RAW DATA: Begin

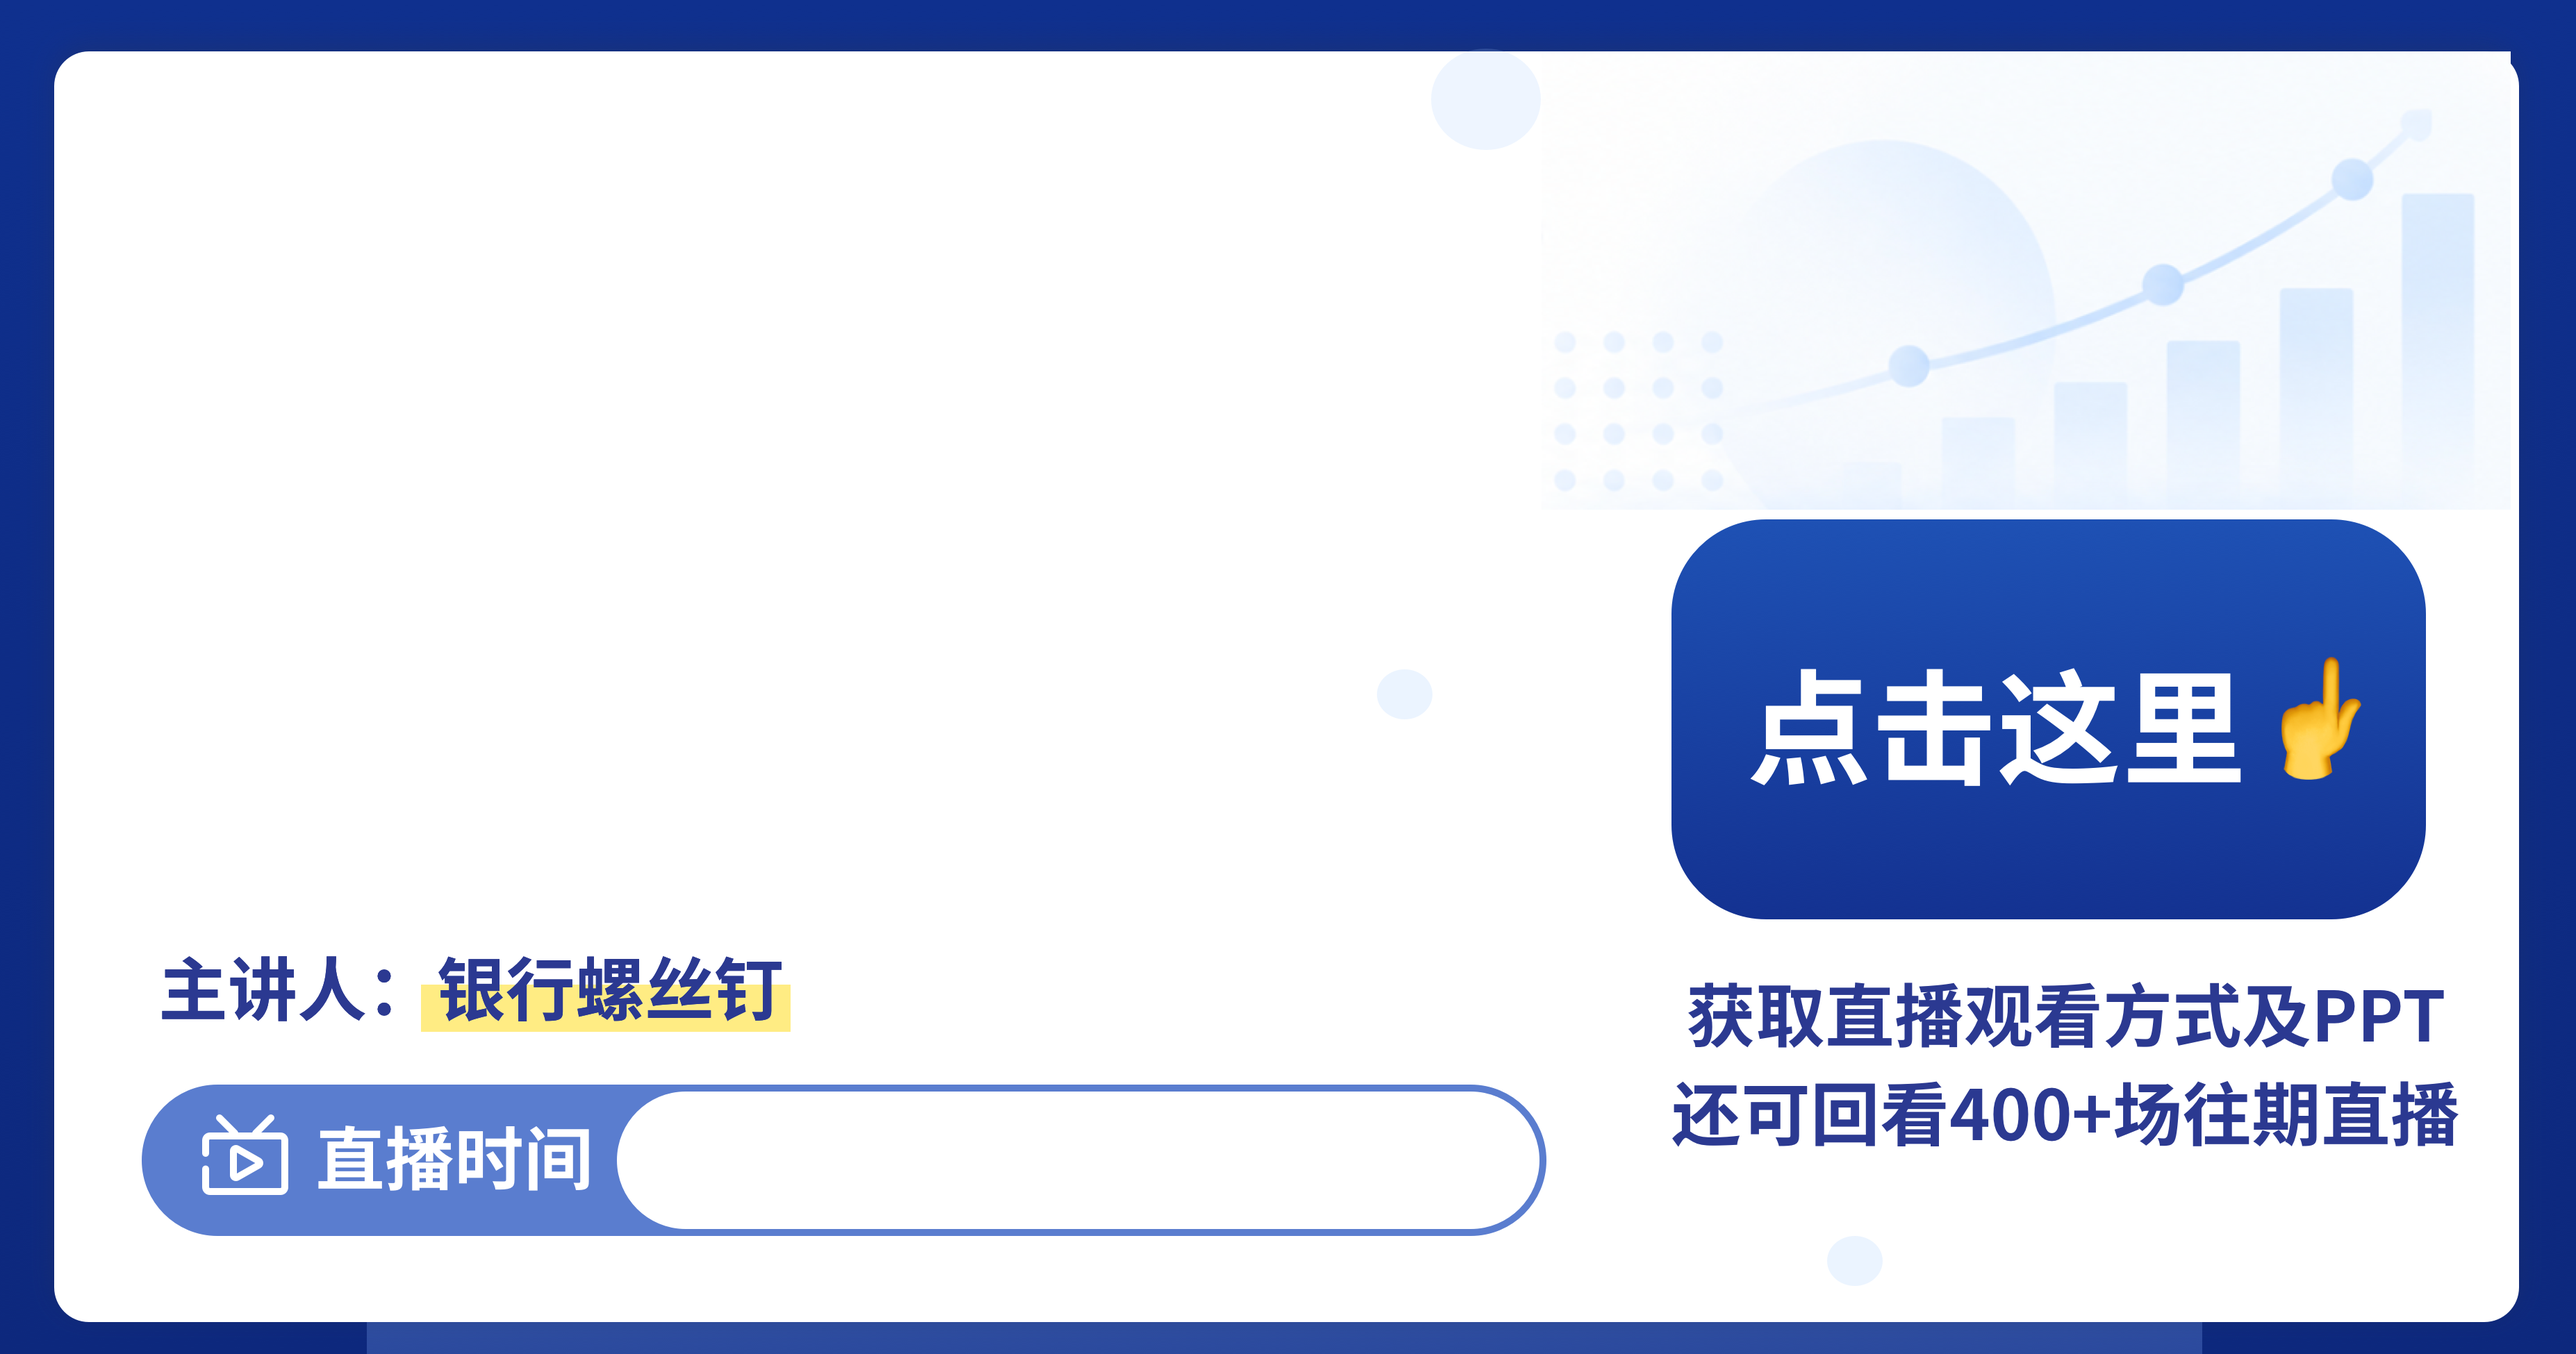
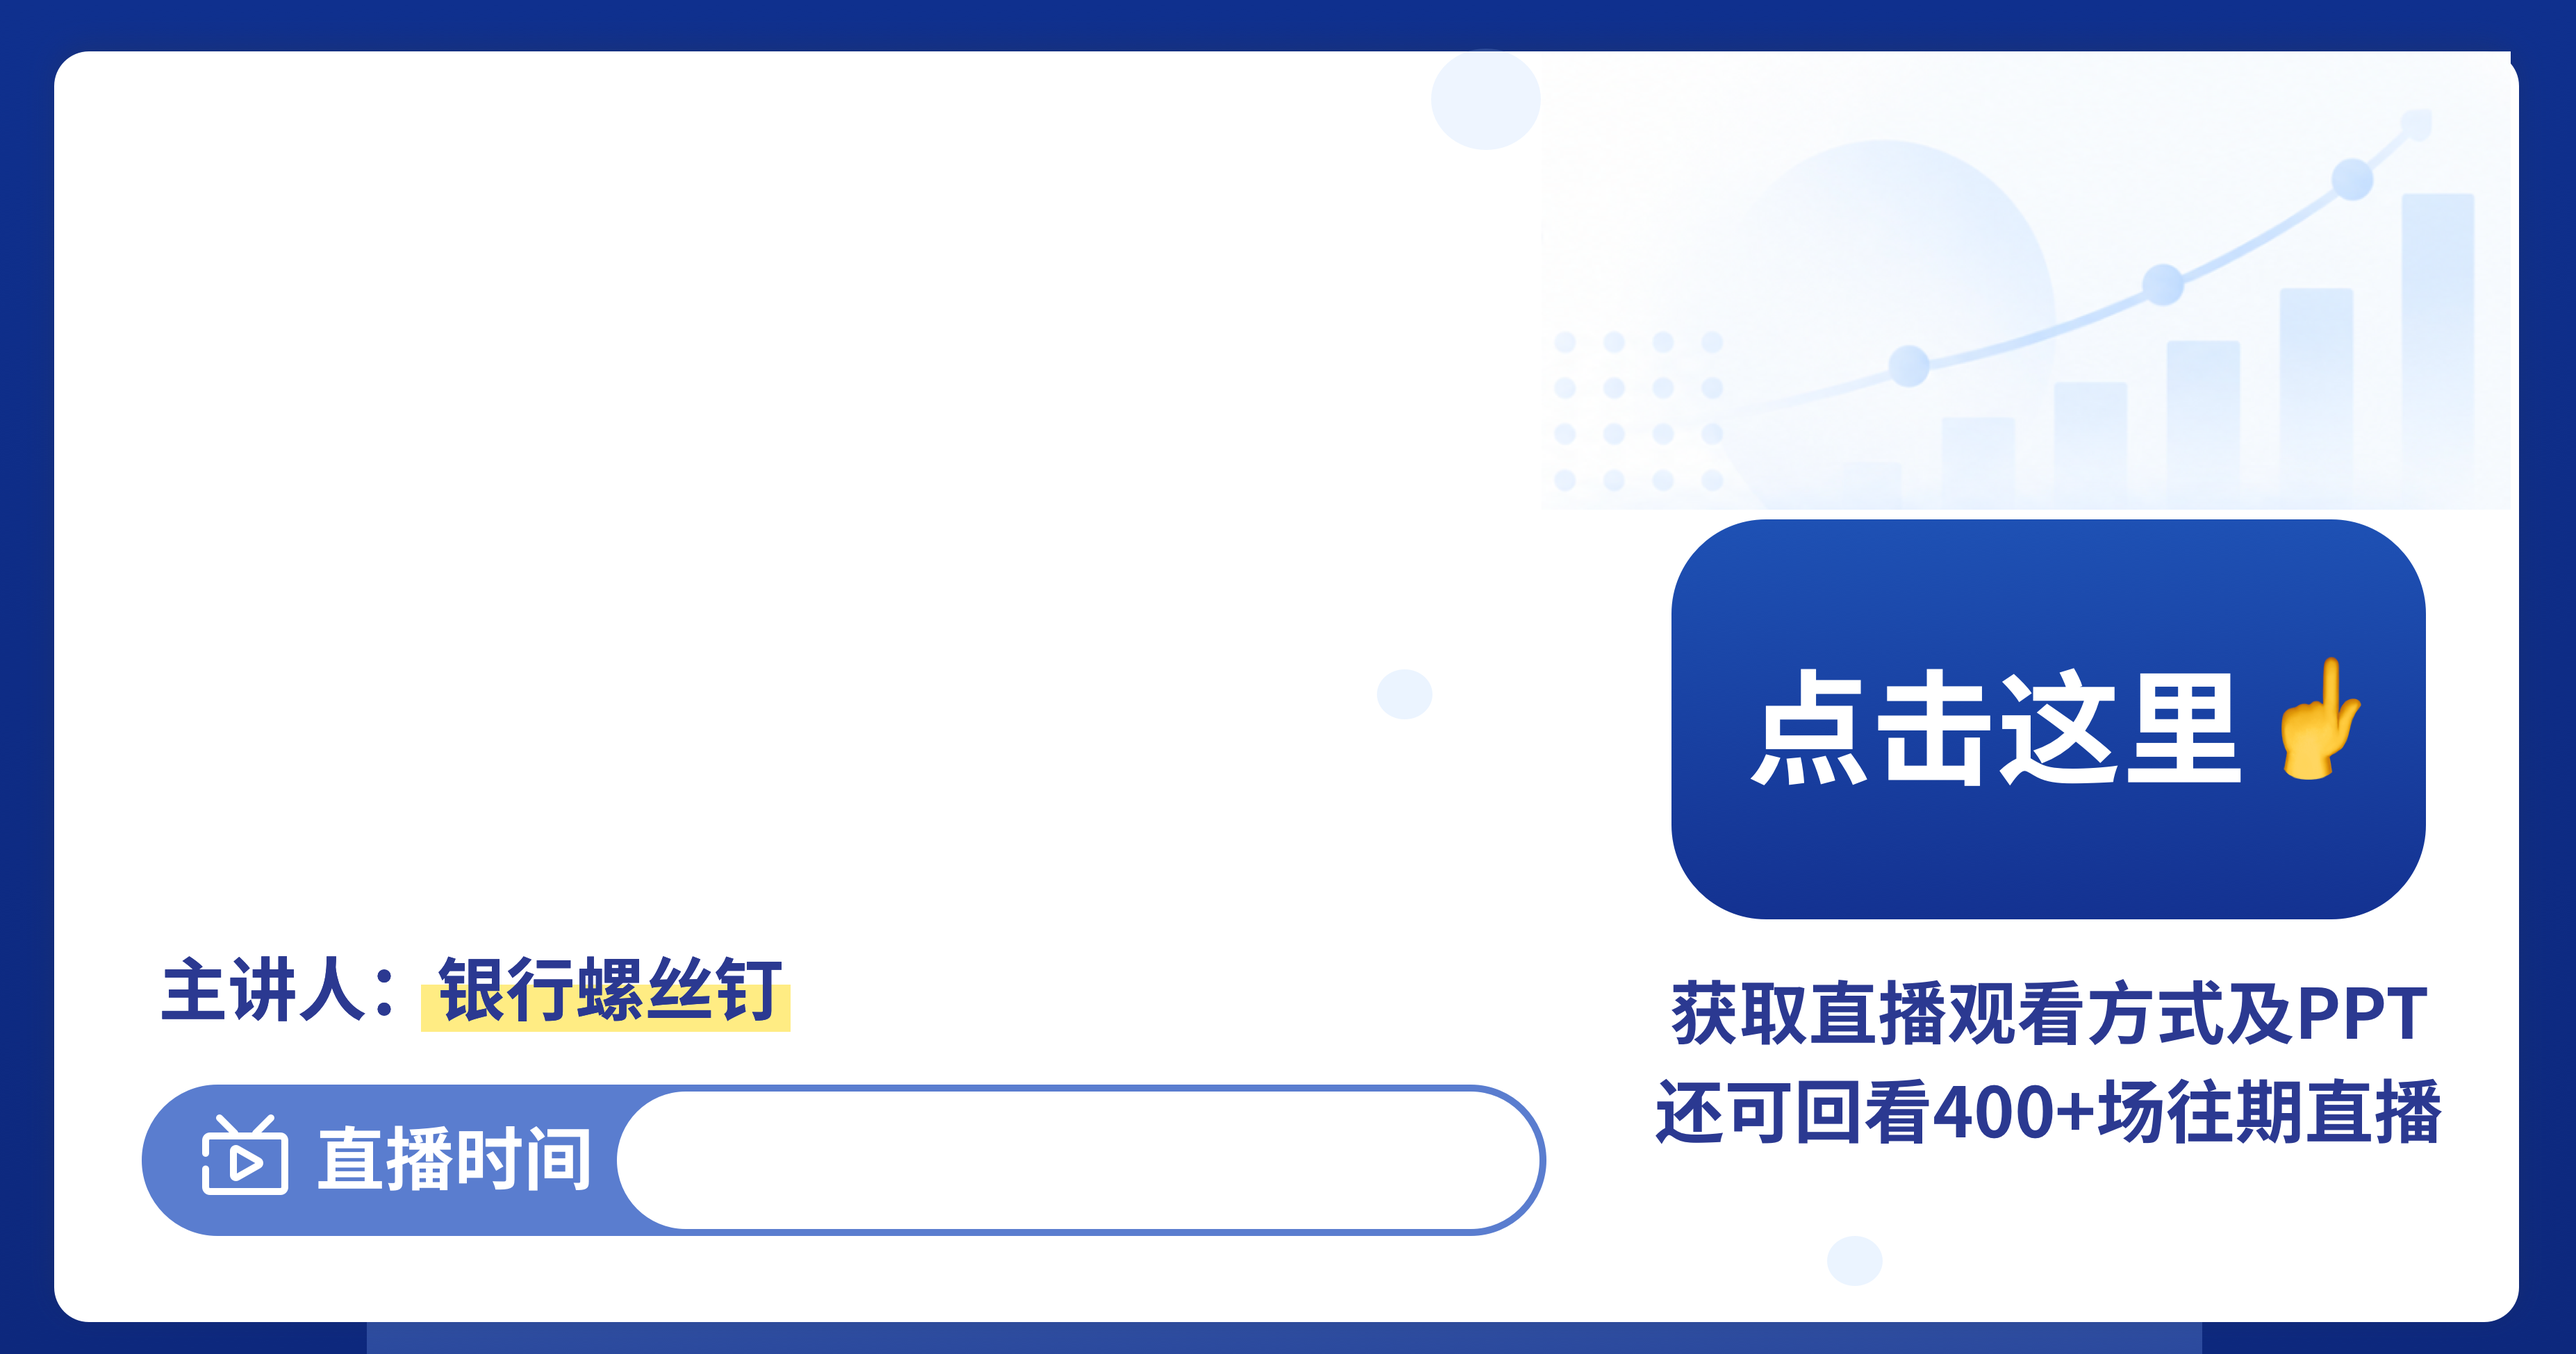
Calibrate no-QR content region and refresh horizontal template

Changed region(s): [[0.6203, 0.7077, 0.9614, 0.8615]]

diff --git a/template_config.py b/template_config.py
@@ -51,10 +51,7 @@ TEMPLATES_CONFIG = {
         "bullet_dot_x": 275,
         "bullet_dot_r": 14,
         "content_bot": 2367,
-        # Issue 475 calibration: move the title and caption group up 20px
-        # while preserving the time capsule and QR-code area.
-        "t5_content_shift": 10,
-        "content_y_offset": -10,
+        "t5_content_shift": 30,
         "content_layout": "template5",
         "time_cover_mode": "none",
         "time_text_x_offset": 0,
@@ -69,7 +66,9 @@ TEMPLATES_CONFIG = {
         "time_box": [882, 2304, 1328, 198],
         "date_code_box": None,
         "title_x": 226,
-        "title_y": 1354,
+        # Template-specific content region: the portrait/bio composition sits
+        # higher, so both anchors move together and auto-layout stays intact.
+        "title_y": 1334,
         "title_max_width": 2110,
         "caption_max_width": 1930,
         "caption_item_gap_max": 40,
@@ -80,7 +79,7 @@ TEMPLATES_CONFIG = {
         "content_x": 346,
         "bullet_dot_x": 275,
         "bullet_dot_r": 14,
-        "content_bot": 2293,
+        "content_bot": 2273,
         "t5_content_shift": 30,
         "content_layout": "template5",
         "time_cover_mode": "none",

RAW DATA: End

Please copy each line of the material that has the string "region" somewhere in it.

Calibrate no-QR content region and refresh horizontal template
Changed region(s): [[0.6203, 0.7077, 0.9614, 0.8615]]
+        # Template-specific content region: the portrait/bio composition sits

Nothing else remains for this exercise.